THE Council Tax increase needed to fund Cheshire's Fire and Rescue Service is being kept down to 1.5%.
Service bosses say the aim is to limit the impact on taxpayers.
The increase is less than £1-a-year for a Band D home but fire chiefs say it will still allow them to invest in new projects, including recruitment in rural areas.
At the latest meeting of the Fire Authority, members set the organisation's budget for 2007-08 and agreed to the 1.5% rise in Council Tax - an increase of 93p-a-year for a Band D property.
Authority chairman Tony Hooton said it had been possible to keep the increase down thanks to a combination of strong financial management in recent years together with a good grant settlement from the Gover nment.
And he revealed the budget would still see developments including:
* Seven new community safety advocates appointed
* £115,000 to provide improved protective equipment
* £50,000 to increase part-time advocates and home safety assessments in rural areas
Mr Hooton said: 'This is a good news budget for communities across Cheshire, Halton and Warrington.

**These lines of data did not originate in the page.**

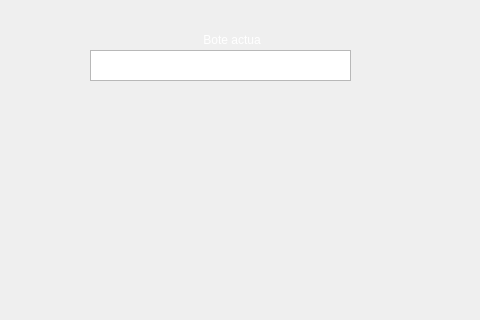
First picture: the form in juego.ui, repository FeliFCB/Poker, before the edit; both pictures show x 0 to 480 and y 0 to 320 of the 800 by 600 pixel window.
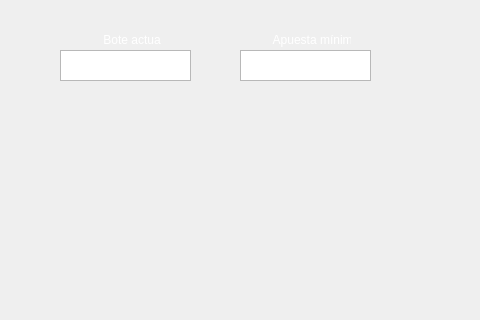
Second picture: the form after the edit. Icons and pictures are not drawn.

Commit message:
Añadidas funciones del boton retirarse
Se ha incluido la opción de retirarse para cada jugador y que no participe en la jugada actual. Además, se ha contemplado el caso de que vuelva el turno a un jugador que ya lo ha tenido si otro jugador después ha aumentado la apuesta mínima.

```diff
--- a/juego.ui
+++ b/juego.ui
@@ -21,7 +21,7 @@
    <widget class="QLabel" name="label">
     <property name="geometry">
      <rect>
-      <x>200</x>
+      <x>100</x>
       <y>30</y>
       <width>61</width>
       <height>20</height>
@@ -157,9 +157,9 @@
    <widget class="QTextEdit" name="bote_actual">
     <property name="geometry">
      <rect>
-      <x>90</x>
+      <x>60</x>
       <y>50</y>
-      <width>261</width>
+      <width>131</width>
       <height>31</height>
      </rect>
     </property>
@@ -323,6 +323,36 @@
      <bool>true</bool>
     </property>
    </widget>
+   <widget class="QTextEdit" name="minima">
+    <property name="geometry">
+     <rect>
+      <x>240</x>
+      <y>50</y>
+      <width>131</width>
+      <height>31</height>
+     </rect>
+    </property>
+    <property name="styleSheet">
+     <string notr="true">color: rgb(255, 255, 255);</string>
+    </property>
+   </widget>
+   <widget class="QLabel" name="label_4">
+    <property name="geometry">
+     <rect>
+      <x>270</x>
+      <y>30</y>
+      <width>81</width>
+      <height>20</height>
+     </rect>
+    </property>
+    <property name="styleSheet">
+     <string notr="true">color: rgb(0, 0, 0);
+color: rgb(255, 255, 255);</string>
+    </property>
+    <property name="text">
+     <string> Apuesta mínima</string>
+    </property>
+   </widget>
   </widget>
   <widget class="QMenuBar" name="menubar">
    <property name="geometry">
```
Left out of the diff: 2 changed lines with no effect on the pictures. The commit also changes 5 other files.
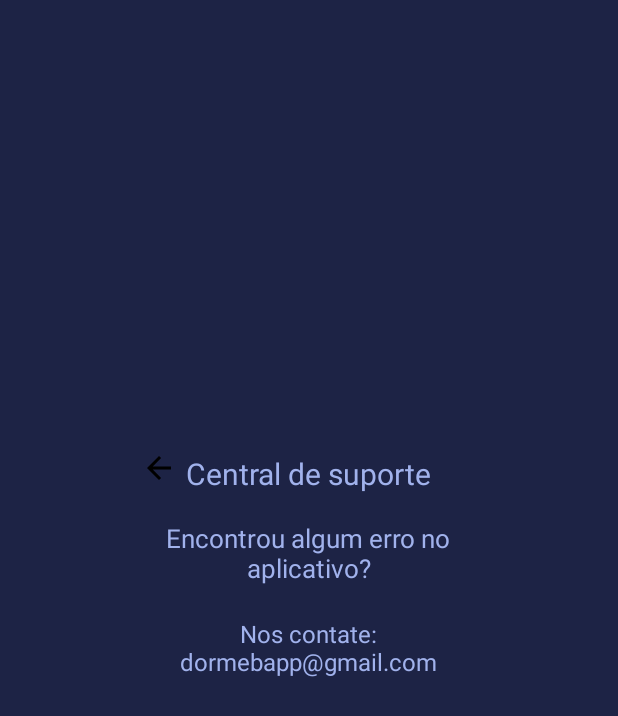
After one commit to EltonC06/DormeB-App, an Android app: the layout fragment_info.xml on its own in the app's theme, with its tools: preview values and no code run, on a phone screen of 412 x 824 dp. The commit adds this screen. Shown: the top 716 px of the screen. Run offline under Robolectric (Android 15) with nearby library versions, the phone set to English and light mode, and no system bars.

Commit message:
Info fragment created Pt. 1

```diff
--- /dev/null
+++ b/app/src/main/res/drawable/arrow_back.xml
@@ -0,0 +1,5 @@
+<vector xmlns:android="http://schemas.android.com/apk/res/android" android:autoMirrored="true" android:height="24dp" android:tint="#000000" android:viewportHeight="24" android:viewportWidth="24" android:width="24dp">
+
+    <path android:fillColor="@android:color/white" android:pathData="M20,11H7.83l5.59,-5.59L12,4l-8,8 8,8 1.41,-1.41L7.83,13H20v-2z"/>
+
+</vector>
--- /dev/null
+++ b/app/src/main/res/layout/fragment_info.xml
@@ -0,0 +1,58 @@
+<?xml version="1.0" encoding="utf-8"?>
+<FrameLayout xmlns:android="http://schemas.android.com/apk/res/android"
+    xmlns:tools="http://schemas.android.com/tools"
+    android:layout_width="250dp"
+    android:layout_height="250dp"
+    xmlns:app="http://schemas.android.com/apk/res-auto"
+    tools:context=".InfoFragment"
+    android:orientation="vertical"
+    android:layout_gravity="center">
+
+
+    <TextView
+        android:id="@+id/txt_support_msg"
+        android:layout_width="wrap_content"
+        android:layout_height="wrap_content"
+        android:gravity="center"
+        android:layout_gravity="center_horizontal"
+        android:textColor="@color/BlueforText"
+        android:layout_margin="15dp"
+        android:textSize="20sp"
+        android:text="Central de suporte" />
+
+    <TextView
+        android:id="@+id/txt_error_find"
+        android:layout_width="wrap_content"
+        android:layout_height="wrap_content"
+        android:gravity="center"
+        android:layout_gravity="center_horizontal"
+        android:layout_marginTop="60sp"
+        android:textColor="@color/BlueforText"
+        android:textSize="17sp"
+        android:text="Encontrou algum erro no aplicativo?" />
+
+    <TextView
+        android:id="@+id/txt_email"
+        android:layout_width="wrap_content"
+        android:layout_height="wrap_content"
+        android:gravity="center"
+        android:layout_gravity="center"
+        android:textColor="@color/BlueforText"
+        android:layout_marginStart="15dp"
+        android:layout_marginEnd="15dp"
+        android:layout_marginTop="20dp"
+        android:textSize="16sp"
+        android:text="Nos contate: dormebapp@gmail.com" />
+
+    <ImageButton
+        android:id="@+id/btn_back"
+        android:background="@null"
+        android:layout_width="50dp"
+        android:layout_height="50dp"
+        android:scaleType="centerInside"
+        app:srcCompat="@drawable/arrow_back"
+        />
+
+
+
+</FrameLayout>
--- a/app/src/main/res/values/strings.xml
+++ b/app/src/main/res/values/strings.xml
@@ -66,4 +66,6 @@
 
 
     <string name="preference_file_key">com.dormeb.dormeb.PREFERENCE_FILE_KEY</string>
+<!-- TODO: Remove or change this placeholder text -->
+    <string name="hello_blank_fragment">Hello blank fragment</string>
 </resources>
```
Also changed, not shown: app/src/main/java/com/dormeb/dormeb/InfoFragment.kt (added, +29 -0 lines), app/src/main/java/com/dormeb/dormeb/MainActivity.kt (+51 -36 lines), app/src/main/res/layout/activity_main.xml (+14 -0 lines), app/src/main/res/drawable/info.png (added).
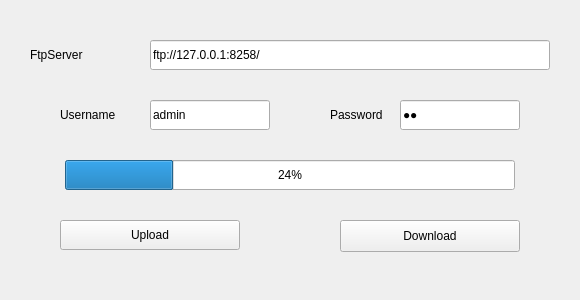
Before: the Qt Designer form FTP-client/mainwindow.ui in netpipe/qFTP-Server-Client, drawn with Qt 5.
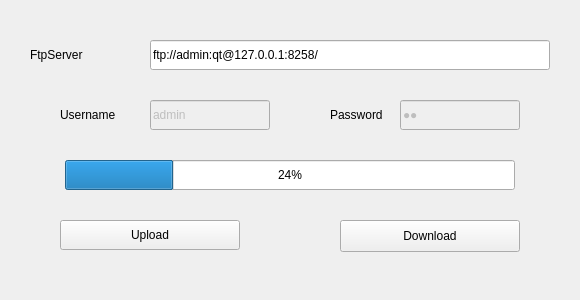
After: the same form once the commit is applied. Icons and pictures are not drawn.

Diff of the .ui file:
```diff
--- a/FTP-client/mainwindow.ui
+++ b/FTP-client/mainwindow.ui
@@ -50,7 +50,7 @@
      <string notr="true">font: 10pt &quot;Arial&quot;;</string>
     </property>
     <property name="text">
-     <string>ftp://127.0.0.1:8258/</string>
+     <string>ftp://admin:qt@127.0.0.1:8258/</string>
     </property>
    </widget>
    <widget class="QLabel" name="label_user">
@@ -70,6 +70,9 @@
     </property>
    </widget>
    <widget class="QLineEdit" name="lineEdit_user">
+    <property name="enabled">
+     <bool>false</bool>
+    </property>
     <property name="geometry">
      <rect>
       <x>150</x>
@@ -102,6 +105,9 @@
     </property>
    </widget>
    <widget class="QLineEdit" name="lineEdit_password">
+    <property name="enabled">
+     <bool>false</bool>
+    </property>
     <property name="geometry">
      <rect>
       <x>400</x>
```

'The organisation's overall budget for 2006-07 of £38.9m can be financed by limiting Council Tax to £61 on a Band D property.'
Chief fire officer Steve McGuirk said the increase would be among the lowest of any fire authority in the country.
He said: 'I am confident that this good financial management combined with the hard work of our staff will soon see us independently ranked as one of the most efficient and effective services in the country.'
Residents' overall Council Tax bills are made up of money needed to fund local councils, Cheshire Police and Cheshire Fire and Rescue Service.